The article I mention in my video, the 1918 one - The Queen's Kirtle Lionel Cust
Historic Royal Palaces have now replied to my comment on Facebook:
"Hello Claire Ridgway, Thanks for the post, you've covered some very valid points. Our Curators are aware of the articles that you mention and are not claiming to have discovered the altar cloth. Rather, they have been able to examine it closely and identify it as a fragment of a dress because of a dart sewn into it. We are of course aware of the research many historians and local people have pursued into this history of this fascinating object, and will continue to endeavour to communicate that."
My reply back to them:
"Historic Royal Palaces, the newspaper reports have all called it a new discovery, your video description says "In this video Tracy Borman and Eleri Lynn, the Curator of the Dress Collection describe the significance of the find, what it was like to discover it" and Eleri Lynn states that it is a "once in a career identification" and no credit has been given to Lionel Cust. In The Daily Mail, Tracy Borman is quoted as saying "'It was only because I was having a wander round the church that I saw this extraordinary material on the wall. It was one of those chance discoveries" and "This is an incredible find". That's very misleading and obviously has led to people seeing this as a brand new discovery. I realise that newspapers can make errors in their reports but their reports seem to have been based on your press statement.
In your own press statement: "A richly embroidered altar cloth, preserved for centuries in a small rural church in Bacton, Herefordshire, has recently been identified by experts as a piece of a sixteenth century dress, which may even have belonged to Queen Elizabeth I herself. Rumoured for centuries to be connected to the Tudor Queen via her servant, Blanche Parry, the story of this remarkable object is uncovered in a new book, from Historic Royal Palaces Joint Chief Curator Tracy Borman: ‘The Private Lives of the Tudors.’"
And quoting Tracy Borman from the press statement:
"This is an incredible find – items of Tudor dress are exceptionally rare in any case, but to uncover one with such a close personal link to Queen Elizabeth I is almost unheard of."

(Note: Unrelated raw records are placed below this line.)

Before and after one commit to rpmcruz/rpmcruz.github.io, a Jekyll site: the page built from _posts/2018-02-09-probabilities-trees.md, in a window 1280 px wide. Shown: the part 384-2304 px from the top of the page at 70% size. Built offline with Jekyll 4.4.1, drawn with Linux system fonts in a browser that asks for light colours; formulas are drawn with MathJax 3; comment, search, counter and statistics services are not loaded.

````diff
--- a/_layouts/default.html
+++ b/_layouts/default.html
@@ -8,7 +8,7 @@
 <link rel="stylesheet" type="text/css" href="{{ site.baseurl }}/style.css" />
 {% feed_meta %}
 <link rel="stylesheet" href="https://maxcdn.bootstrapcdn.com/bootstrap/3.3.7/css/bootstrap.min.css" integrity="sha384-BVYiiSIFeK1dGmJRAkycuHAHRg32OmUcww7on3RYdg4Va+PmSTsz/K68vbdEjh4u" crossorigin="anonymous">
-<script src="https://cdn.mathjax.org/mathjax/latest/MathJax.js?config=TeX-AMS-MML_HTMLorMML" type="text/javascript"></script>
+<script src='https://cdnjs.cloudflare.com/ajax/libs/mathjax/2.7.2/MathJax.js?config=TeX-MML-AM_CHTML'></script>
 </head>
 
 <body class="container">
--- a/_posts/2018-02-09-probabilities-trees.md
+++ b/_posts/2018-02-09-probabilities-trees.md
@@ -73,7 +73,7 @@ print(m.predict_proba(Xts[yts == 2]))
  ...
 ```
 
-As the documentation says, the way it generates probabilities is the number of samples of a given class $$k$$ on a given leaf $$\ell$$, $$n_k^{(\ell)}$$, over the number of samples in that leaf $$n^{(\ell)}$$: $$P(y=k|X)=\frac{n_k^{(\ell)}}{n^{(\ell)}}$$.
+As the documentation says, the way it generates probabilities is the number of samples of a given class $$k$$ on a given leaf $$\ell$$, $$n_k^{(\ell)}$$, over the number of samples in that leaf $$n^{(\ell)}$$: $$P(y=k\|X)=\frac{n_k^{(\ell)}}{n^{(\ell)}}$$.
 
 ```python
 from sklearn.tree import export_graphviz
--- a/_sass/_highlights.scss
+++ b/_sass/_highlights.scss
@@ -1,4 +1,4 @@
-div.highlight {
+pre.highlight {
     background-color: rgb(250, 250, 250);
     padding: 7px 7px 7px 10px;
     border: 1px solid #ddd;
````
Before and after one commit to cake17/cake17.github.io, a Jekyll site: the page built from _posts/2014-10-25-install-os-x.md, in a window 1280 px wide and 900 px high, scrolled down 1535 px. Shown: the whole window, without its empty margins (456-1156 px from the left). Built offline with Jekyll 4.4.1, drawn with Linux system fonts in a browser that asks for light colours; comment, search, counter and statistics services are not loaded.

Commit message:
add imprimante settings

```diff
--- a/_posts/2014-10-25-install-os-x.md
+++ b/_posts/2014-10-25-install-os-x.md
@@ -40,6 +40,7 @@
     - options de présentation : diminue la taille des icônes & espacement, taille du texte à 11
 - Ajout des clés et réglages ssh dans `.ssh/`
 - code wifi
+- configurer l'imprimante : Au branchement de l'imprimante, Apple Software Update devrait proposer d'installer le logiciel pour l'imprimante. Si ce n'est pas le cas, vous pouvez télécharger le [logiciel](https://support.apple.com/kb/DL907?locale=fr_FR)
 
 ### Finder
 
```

The words "find" and "uncover" make it all sound new. But it was identified as such by Lionel Cust. Perhaps it should say something like "science has been able to prove Lionel Cust's identification".
I'm not trying to be difficult, I just think that the press statement and coverage of this work have been misleading. Are Cust and Richardson cited in Tracy Borman's book? Does her book go into more detail on the history of the theory?
I'm so glad, though, that further work is being done on the cloth and that the video if it means that we can all enjoy the detailed and exquisite embroidery. It's also good that it is being conserved properly to protect it from damage."
My comment and their reply can be found at ps://www.facebook.com/HRPalaces/videos/10154132396498468/.
HRP's press statement can be found at http://www.hrp.org.uk/news-and-media/press-resources/historic-royal-palaces-press-releases-and-archives/sunday-best-altar-cloth-or-elizabeth-i-s-dress/